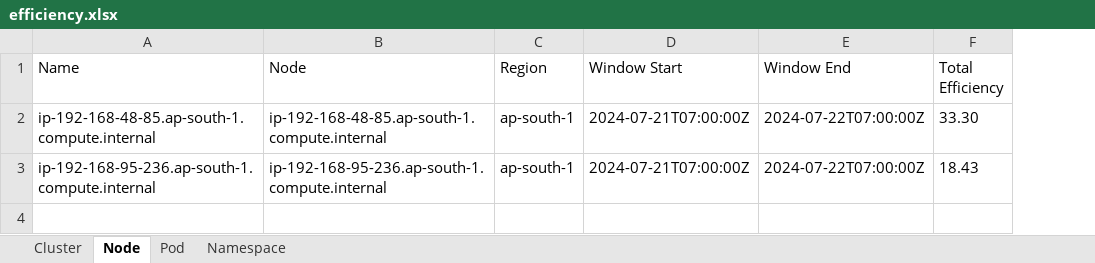
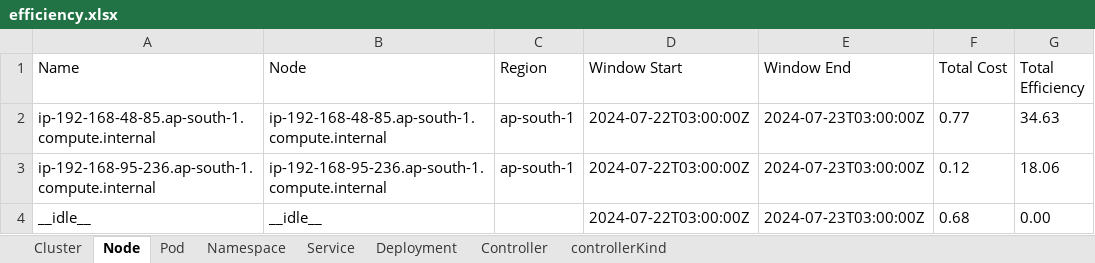
Before and after one commit to akashsawan2/KubecostAPIScript, an Excel workbook: efficiency.xlsx, sheet Node, drawn as a sheet; values as stored, in another font and other column widths than the file's, no borders; addresses are those after the commit; the diff names each change by its address in the sheet, - before the commit and + after, or states it on an @@ line.

```diff
--- a/efficiency.xlsx (sheet Node)
+++ b/efficiency.xlsx (sheet Node)
+sheet tab: Service
+sheet tab: Deployment
+sheet tab: Controller
+sheet tab: controllerKind
+column F (Total Cost), rows 2-3: 0.77 | 0.12
-D2:D3 (Window Start): 2024-07-21T07:00:00Z
+D2:D3 (Window Start): 2024-07-22T03:00:00Z
-E2:E3 (Window End): 2024-07-22T07:00:00Z
+E2:E3 (Window End): 2024-07-23T03:00:00Z
-G2 (Total Efficiency): 33.30
+G2 (Total Efficiency): 34.63
-G3 (Total Efficiency): 18.43
+G3 (Total Efficiency): 18.06
+row 4: __idle__ | __idle__ |  | 2024-07-22T03:00:00Z | 2024-07-23T03:00:00Z | 0.68 | 0.00
```
Also changed, not shown: sheet Pod, sheet Namespace, sheet Cluster, output.xlsx, 3 other files.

* **Exercise objective**: Reproduce the listing exactly. Leave its pictures out.

* **Written response**:
Before and after one commit to akashsawan2/KubecostAPIScript, an Excel workbook: efficiency.xlsx, sheet Node, drawn as a sheet; values as stored, in another font and other column widths than the file's, no borders; addresses are those after the commit; the diff names each change by its address in the sheet, - before the commit and + after, or states it on an @@ line.

```diff
--- a/efficiency.xlsx (sheet Node)
+++ b/efficiency.xlsx (sheet Node)
+sheet tab: Service
+sheet tab: Deployment
+sheet tab: Controller
+sheet tab: controllerKind
+column F (Total Cost), rows 2-3: 0.77 | 0.12
-D2:D3 (Window Start): 2024-07-21T07:00:00Z
+D2:D3 (Window Start): 2024-07-22T03:00:00Z
-E2:E3 (Window End): 2024-07-22T07:00:00Z
+E2:E3 (Window End): 2024-07-23T03:00:00Z
-G2 (Total Efficiency): 33.30
+G2 (Total Efficiency): 34.63
-G3 (Total Efficiency): 18.43
+G3 (Total Efficiency): 18.06
+row 4: __idle__ | __idle__ |  | 2024-07-22T03:00:00Z | 2024-07-23T03:00:00Z | 0.68 | 0.00
```
Also changed, not shown: sheet Pod, sheet Namespace, sheet Cluster, output.xlsx, 3 other files.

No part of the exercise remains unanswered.